No real contact: Be suspicious if the person is too busy to ever meet in person. Or after repeated attempts, you haven’t spoken to the person (or seen them on Skype or a web cam). They might be nothing like what their pictures portray. They might even be a totally different gender! Be wary if there are delays in sending photos. Everyone has a camera phone now. Helen did a great job of pasting “her” head on a couple bodies in the photos. But you can tell the head is slightly smaller than it should be.
New or incomplete social media profiles: This can be a tipoff although really good catfishers can go to the extend of creating “friend” profiles. Look to see if friends are tagged on Facebook. Are there under 100 friends? Unsuspecting people’s photos can still be pulled into a catfisher’s social media environment. Don’t get fooled if there is an extensive fantasy world surrounding the person.
Sob-stories: A person who has been through a traumatic event, has cancer or has suffered a loss plays on your heartstrings. This serves two purposes. One, it makes you more likely to let down your defenses. When you feel guilty, you’re more willing to let inconsistencies and other things slide. Second, if the person has an excuse like cancer, you will be reluctant to push hard to meet him or her.
Inconsistencies: Write down what they say. Try to catch them in inconsistencies. Casually bring up a few pieces of information they told you a while ago. Someone should know their own personal history well enough not to make mistakes about basic facts.
Call real people to confirm: If the person offers you facts like places of employment, hometowns or other verifiable information, USE IT! Call and talk to that obliging receptionist or town clerk. And be sure to ask for the description of Jane or Johnny Doe.
Meet in a public place: Yep, this is meet-up rule 101. Catfish, social media and dating site predators can rob and perpetrate violence on unsuspecting individuals. Meet in a public place! Heck, meet in the police station!
Never give out financial or other personal information: Let your head control your heart. Take an online relationship at a glacial pace. You’ll be glad you did. Remember most phases of infatuation last only about two years.

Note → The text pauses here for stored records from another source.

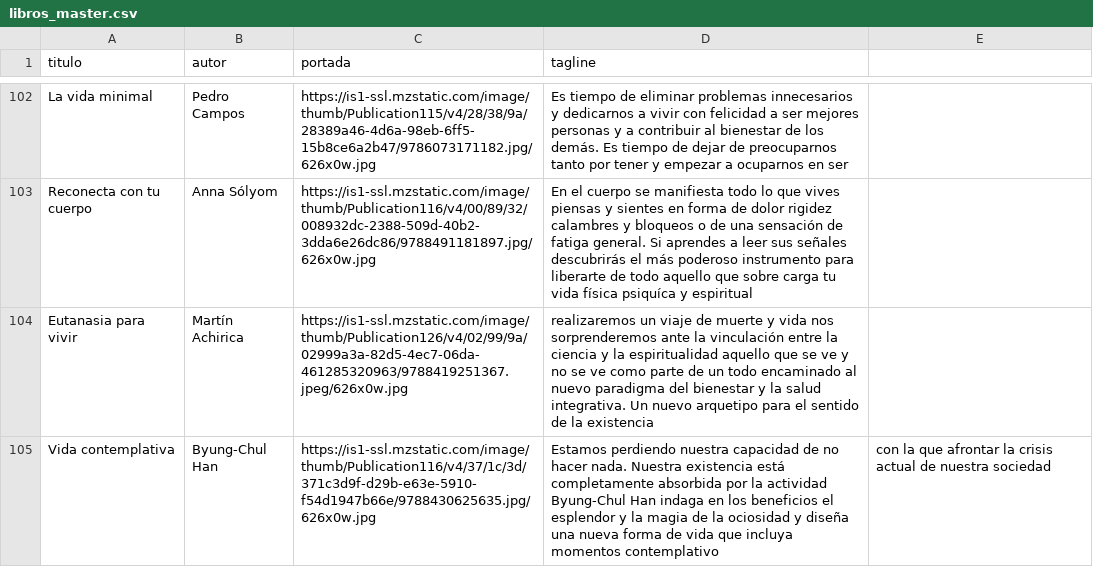
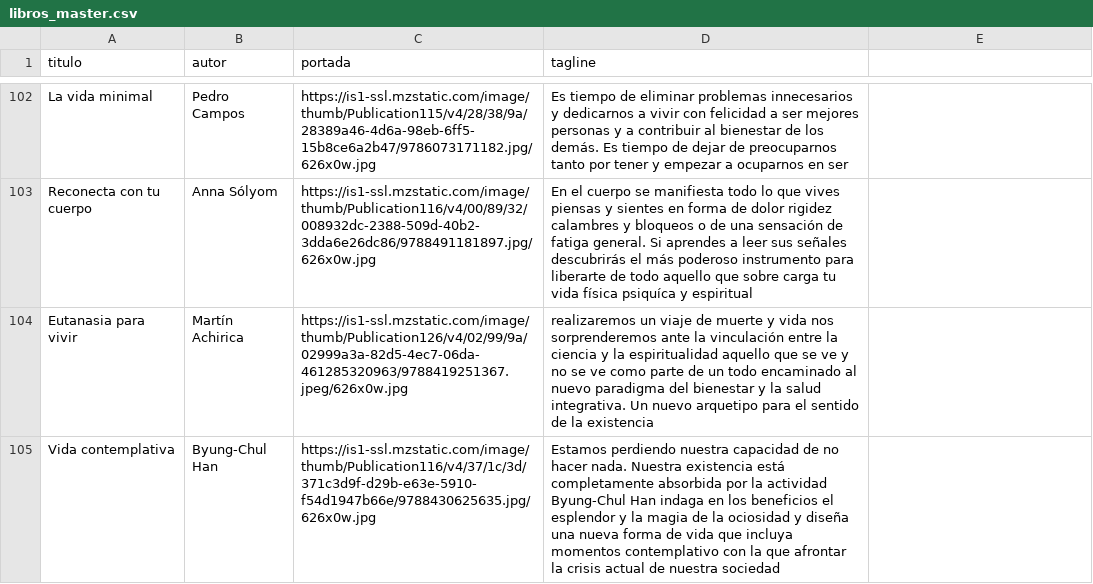
Before and after one commit to badirnakid/triggui-content, a CSV file: data/libros_master.csv, drawn as a sheet; only a part is shown, gaps mark what is left out.

Commit message:
Update libros_master.csv

```diff
--- a/data/libros_master.csv
+++ b/data/libros_master.csv
@@ -104,2 +104,2 @@ Reconecta con tu cuerpo,Anna Sólyom,https://is1-ssl.mzstatic.com/image/thumb/Pu
 Eutanasia para vivir,Martín Achirica,https://is1-ssl.mzstatic.com/image/thumb/Publication126/v4/02/99/9a/02999a3a-82d5-4ec7-06da-461285320963/9788419251367.jpeg/626x0w.jpg,realizaremos un viaje de muerte y vida nos sorprenderemos ante la vinculación entre la ciencia y la espiritualidad aquello que se ve y no se ve como parte de un todo encaminado al nuevo paradigma del bienestar y la salud integrativa. Un nuevo arquetipo para el sentido de la existencia
-Vida contemplativa,Byung-Chul Han,https://is1-ssl.mzstatic.com/image/thumb/Publication116/v4/37/1c/3d/371c3d9f-d29b-e63e-5910-f54d1947b66e/9788430625635.jpg/626x0w.jpg,Estamos perdiendo nuestra capacidad de no hacer nada. Nuestra existencia está completamente absorbida por la actividad Byung-Chul Han indaga en los beneficios el esplendor y la magia de la ociosidad y diseña una nueva forma de vida que incluya momentos contemplativo, con la que afrontar la crisis actual de nuestra sociedad
+Vida contemplativa,Byung-Chul Han,https://is1-ssl.mzstatic.com/image/thumb/Publication116/v4/37/1c/3d/371c3d9f-d29b-e63e-5910-f54d1947b66e/9788430625635.jpg/626x0w.jpg,Estamos perdiendo nuestra capacidad de no hacer nada. Nuestra existencia está completamente absorbida por la actividad Byung-Chul Han indaga en los beneficios el esplendor y la magia de la ociosidad y diseña una nueva forma de vida que incluya momentos contemplativo con la que afrontar la crisis actual de nuestra sociedad
```
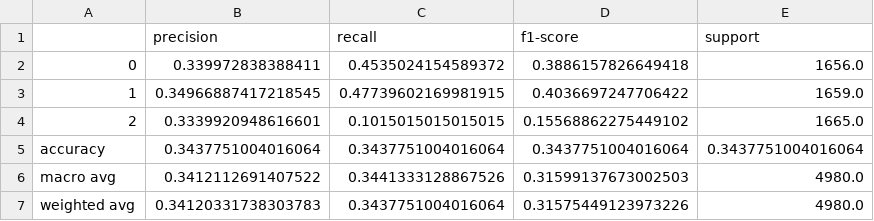
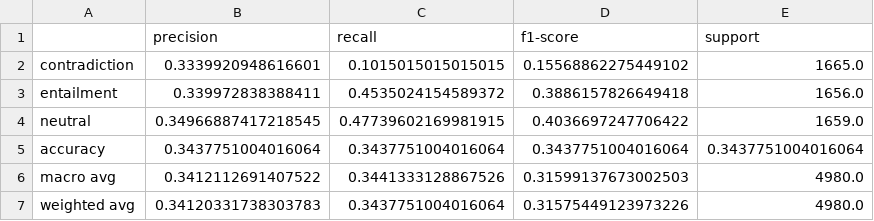
Before and after one commit to UnitedSnakes/xtreme, a CSV file: results/FLAN_UL2/xnli/metrics/cr_/ar_classification_report.csv, drawn as a sheet.

```diff
--- a/results/FLAN_UL2/xnli/metrics/cr_/ar_classification_report.csv
+++ b/results/FLAN_UL2/xnli/metrics/cr_/ar_classification_report.csv
@@ -1,5 +1,5 @@
 ,precision,recall,f1-score,support
-0,0.339972838388411,0.4535024154589372,0.3886157826649418,1656.0
-1,0.34966887417218545,0.47739602169981915,0.4036697247706422,1659.0
-2,0.3339920948616601,0.1015015015015015,0.15568862275449102,1665.0
+contradiction,0.3339920948616601,0.1015015015015015,0.15568862275449102,1665.0
+entailment,0.339972838388411,0.4535024154589372,0.3886157826649418,1656.0
+neutral,0.34966887417218545,0.47739602169981915,0.4036697247706422,1659.0
 accuracy,0.3437751004016064,0.3437751004016064,0.3437751004016064,0.3437751004016064
```
Also changed, not shown: results/FLAN_UL2/xnli/metrics/cr_/bg_classification_report.csv, results/FLAN_UL2/xnli/metrics/cr_/de_classification_report.csv, 28 other files.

If it’s longer, then you probably do have real feelings for the person.
If you’re suspicious, conduct your own personal tests for the person. Make sure you’re in control.
More to Follow!